Getting to Storevatnet is a simple matter of continuing to cross the plateau, slowly losing altitude and minimizing unnecessary climbs. There are no trails here, but the terrain is easily navigated (again, even in a cloud). I followed a chain of small lakes to Geittjonne, thus avoiding a descent into the deep Höydalen. This country is very desolate, wild, and probably picturesque in better weather, but the clouds seldom lifted high enough to give me a glimpse of the area I was traversing. When they did, though, the effect was sometimes dramatic:

There is a decently marked, but little-used trail leading south from Liabrevatnet and on along the shores of Storevatnet, where I made camp among very rough, broken terrain (no reasonable camping sites anywhere along that stretch). I was getting tired of the icy rain and wind by then. A long-sleeved shirt, a fleece hoodie, and a winter-warmth synthetic puffy under the rain jacket stayed on the entire day:

Day 7: Storevatnet to Rundhaugan

The way around the south-western corner of lake Storevatnet looks simple on the map, but in reality the ground is so uneven that it takes a long time to navigate this maze of gullies and boulders. There are cairns, but I had some trouble following them in the continuing low-visibility conditions. After crossing the dam at the southernmost tip of Storevatnet, the trail climbs higher and ultimately goes over the top of Krosshöe before plunging into the valley below towards Krossbu and Highway 55. The stretch over Krosshöe seems pleasant, but it was high enough to bring me smack into the middle of a particularly dense cloud, so the visibility was non-existent. Once over the top, I cut a corner by avoiding the descent towards Krossbu and instead headed southwest across the easily navigable meadows, rejoining the trail at the landmark glacier of Smörstabbstindan:
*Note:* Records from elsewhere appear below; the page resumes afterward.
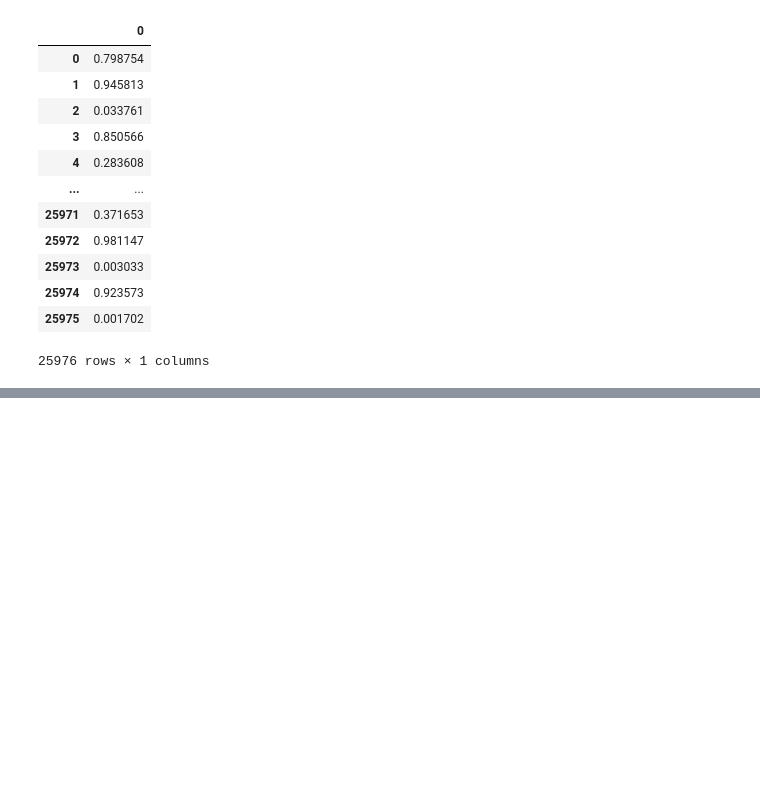
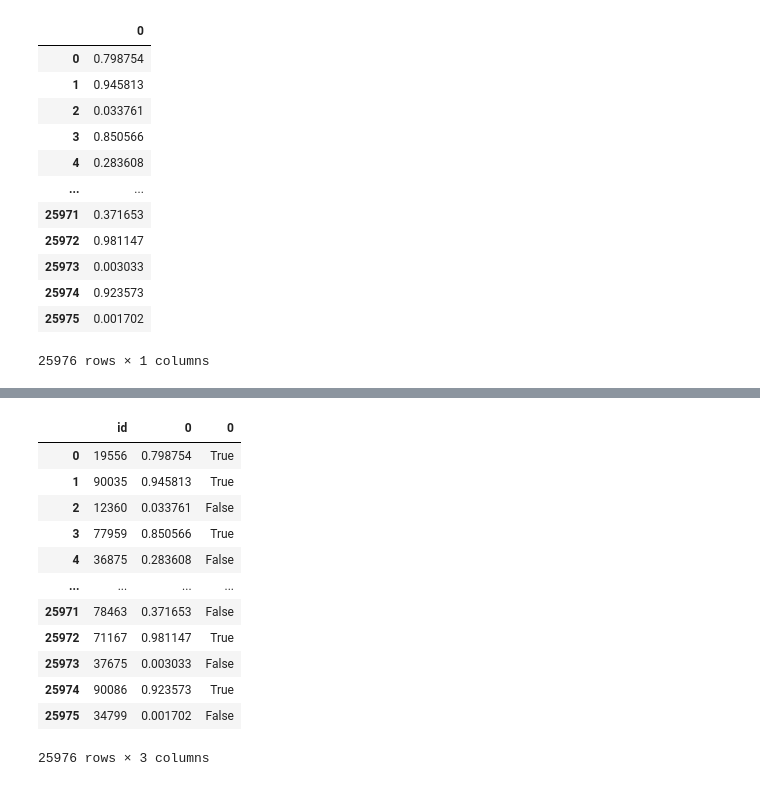
Before and after one commit to Tindoiimu/Python_data_analysis, a Jupyter notebook: 航空公司乘客满意度数据集.ipynb, the cells around one changed output, grey strips where cells are left out. Saved outputs shown, nothing was run; the diff lists cells and outputs as text; code cells hidden in the pictures; blank space fills up the shorter version.

```diff
--- a/航空公司乘客满意度数据集.ipynb
+++ b/航空公司乘客满意度数据集.ipynb
@@ -1070,3 +1073,7 @@ predicted_value_df
 | 25974 | 0.923573 |
 | 25975 | 0.001702 |
 25976 rows × 1 columns
+# %%
+airline_survey_test_id = airline_survey_test['id']
+airline_survey_test_id_df = pd.DataFrame(airline_survey_test_id)
+airline_survey_test_id_df
@@ -1072,0 +1094,3 @@ predicted_value_df
+# %%
+airline_survey_predicted = airline_survey_test_id_df.join(predicted_value_df)
+airline_survey_predicted
@@ -1072,0 +1111,4 @@ predicted_value_df
+# %%
+predicted_value_fifty_percent = predicted_value > 0.5
+predicted_value_fifty_percent_df = pd.DataFrame(predicted_value_fifty_percent)
+predicted_value_fifty_percent_df
@@ -1072,0 +1129,17 @@ predicted_value_df
+# %%
+predict_result = pd.concat([airline_survey_predicted,predicted_value_fifty_percent_df],axis = 1)
+predict_result
+# %% [output]
+|  | id | 0 | 0 |
+| 0 | 19556 | 0.798754 | True |
+| 1 | 90035 | 0.945813 | True |
+| 2 | 12360 | 0.033761 | False |
+| 3 | 77959 | 0.850566 | True |
+| 4 | 36875 | 0.283608 | False |
+| ... | ... | ... | ... |
+| 25971 | 78463 | 0.371653 | False |
+| 25972 | 71167 | 0.981147 | True |
+| 25973 | 37675 | 0.003033 | False |
+| 25974 | 90086 | 0.923573 | True |
+| 25975 | 34799 | 0.001702 | False |
+25976 rows × 3 columns
```
Also changed, not shown: parts of 10 cells of this notebook.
The entire stretch from the top of Krosshöe and south as far as Skogadalsböen (see Day 8) offered the easiest walking on this entire route. The contrast is particularly remarkable compared to the extremely rugged, slippery, and barely used trails around Storevatnet. Here there is finally a well-trodden path, and the valley bottom is fairly even and covered with grass. This region is also clearly more popular with tourists, and I met the first Homo sapiens since Sota (Day 3).

Day 8: Rundhaugan to Vettifossen

After a cold, still, moonlit night promising drier conditions I shook the ice droplets off the tarp and started my long descent from the pass of Rundhaugan (1500 m) into the mighty valley of Utla. The landscape is alpine until the joining of two valleys: Vetle- and Storutladalen. At some point the valley almost becomes a canyon, but the path is uniformly good, making for good speed. At this point lemmings suddenly became abundant and continued to scamper about the path ahead of me all the way to Övre Årdal.

Storutladalen no longer feels very alpine: it is a large, deep, forested valley. South of the manned (and apparently very popular) shelter of Skogadalsböen the valley becomes a deep canyon, and the trail climbs all the way up from 800 m to nearly 1300 m (!) before plunging steeply back into the valley just before Vettifossen. The path is very well-used and trivial to follow, but extraordinarily muddy. Prepare to sink ankle-deep now and then! The considerable vertical gain in combination with swampy areas slows down the progress, but this stretch offers dramatic views of the peaks west of Utla valley and the valley itself:

Vettifossen is an impressively high (over 200 m) waterfall. The trail crosses the stream just above it, offering a good bird-eye's view:

The last camp, in an impossibly waterlogged and slug-infested forest just upstream of Vettifossen. Not very cosy, but worth it for the privilege of having an evening splash in the stream above the cataracts:

Day 9: Vettifossen to Övre Årdal

After Vettifossen the trail descends very steeply into the valley, soon afterwards it becomes an unpaved road, and finally an asphalted road leading into Övre Årdal, from where you can take a bus to Oslo or Bergen. And that's about it.